- _WHAT THE EXERCISE ASKS_
Print the data below verbatim, minus images.

- _DATA UNDER STUDY_
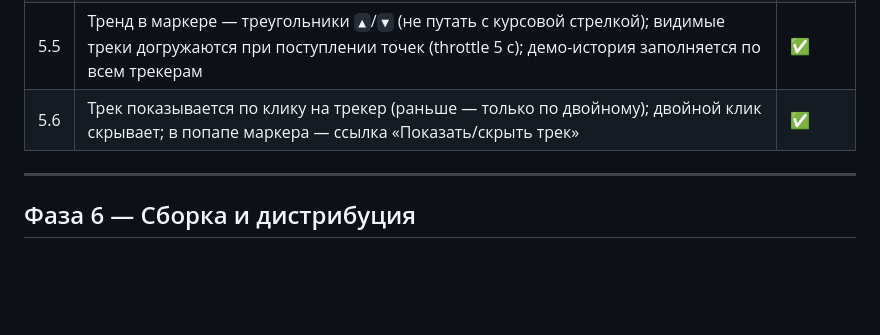
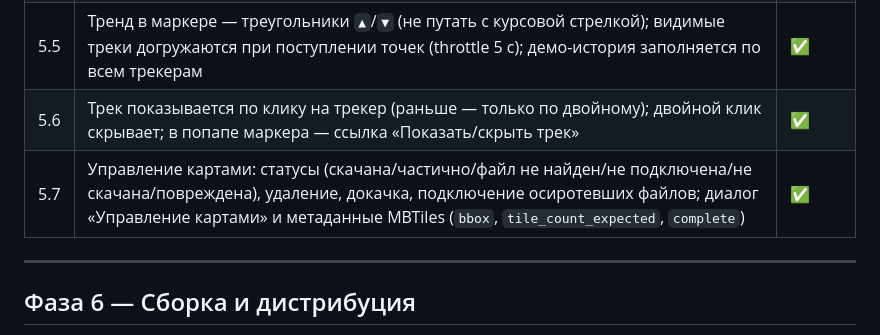
Before and after one commit to Udj13/meshtrack-desktop, a Markdown page: PLAN.md, the part around the change. GitHub-like rendering; blank space fills up the shorter version.

```diff
--- a/PLAN.md
+++ b/PLAN.md
@@ -235,6 +235,7 @@
 | 5.4 | Демо-режим (`--demo` / `MESHTRACK_DEMO=1`): моковые позиции без приёмника (`demo.py`), отдельная БД `meshtrack-demo.db`, тумблер в меню «Данные» | ✅ |
 | 5.5 | Тренд в маркере — треугольники `▲`/`▼` (не путать с курсовой стрелкой); видимые треки догружаются при поступлении точек (throttle 5 с); демо-история заполняется по всем трекерам | ✅ |
 | 5.6 | Трек показывается по клику на трекер (раньше — только по двойному); двойной клик скрывает; в попапе маркера — ссылка «Показать/скрыть трек» | ✅ |
+| 5.7 | Управление картами: статусы (скачана/частично/файл не найден/не подключена/не скачана/повреждена), удаление, докачка, подключение осиротевших файлов; диалог «Управление картами» и метаданные MBTiles (`bbox`, `tile_count_expected`, `complete`) | ✅ |
 
 ---
 
```
Also changed, not shown: PROJECT.md (+25 -0 lines).
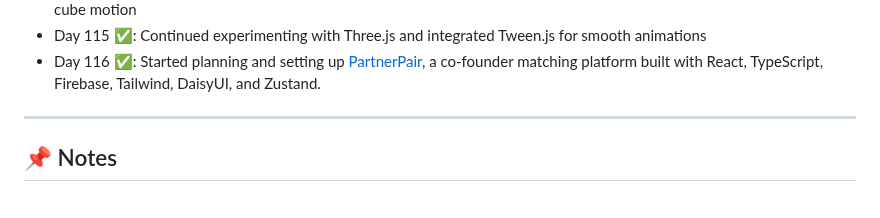
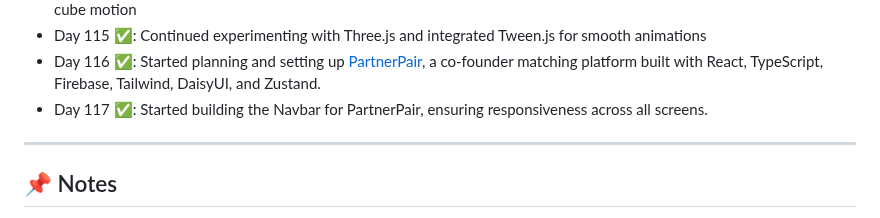
Before and after one commit to delta6626/365-days-of-code, a Markdown page: README.md, the part around the change. Rendered like a GitHub page.

```diff
--- a/README.md
+++ b/README.md
@@ -131,6 +131,7 @@ I'll try to update this as I go.
 - Day 114 ✅: Switched to an orthographic camera, experimented with XZ plane rotations, created oscillating and circular cube motion
 - Day 115 ✅: Continued experimenting with Three.js and integrated Tween.js for smooth animations
 - Day 116 ✅: Started planning and setting up [PartnerPair](https://github.com/delta6626/partnerpair), a co-founder matching platform built with React, TypeScript, Firebase, Tailwind, DaisyUI, and Zustand.
+- Day 117 ✅: Started building the Navbar for PartnerPair, ensuring responsiveness across all screens.
 ---
 
 ## 📌 Notes
```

- _EXPECTED ANSWER_
Before and after one commit to Udj13/meshtrack-desktop, a Markdown page: PLAN.md, the part around the change. GitHub-like rendering; blank space fills up the shorter version.

```diff
--- a/PLAN.md
+++ b/PLAN.md
@@ -235,6 +235,7 @@
 | 5.4 | Демо-режим (`--demo` / `MESHTRACK_DEMO=1`): моковые позиции без приёмника (`demo.py`), отдельная БД `meshtrack-demo.db`, тумблер в меню «Данные» | ✅ |
 | 5.5 | Тренд в маркере — треугольники `▲`/`▼` (не путать с курсовой стрелкой); видимые треки догружаются при поступлении точек (throttle 5 с); демо-история заполняется по всем трекерам | ✅ |
 | 5.6 | Трек показывается по клику на трекер (раньше — только по двойному); двойной клик скрывает; в попапе маркера — ссылка «Показать/скрыть трек» | ✅ |
+| 5.7 | Управление картами: статусы (скачана/частично/файл не найден/не подключена/не скачана/повреждена), удаление, докачка, подключение осиротевших файлов; диалог «Управление картами» и метаданные MBTiles (`bbox`, `tile_count_expected`, `complete`) | ✅ |
 
 ---
 
```
Also changed, not shown: PROJECT.md (+25 -0 lines).
Before and after one commit to delta6626/365-days-of-code, a Markdown page: README.md, the part around the change. Rendered like a GitHub page.

```diff
--- a/README.md
+++ b/README.md
@@ -131,6 +131,7 @@ I'll try to update this as I go.
 - Day 114 ✅: Switched to an orthographic camera, experimented with XZ plane rotations, created oscillating and circular cube motion
 - Day 115 ✅: Continued experimenting with Three.js and integrated Tween.js for smooth animations
 - Day 116 ✅: Started planning and setting up [PartnerPair](https://github.com/delta6626/partnerpair), a co-founder matching platform built with React, TypeScript, Firebase, Tailwind, DaisyUI, and Zustand.
+- Day 117 ✅: Started building the Navbar for PartnerPair, ensuring responsiveness across all screens.
 ---
 
 ## 📌 Notes
```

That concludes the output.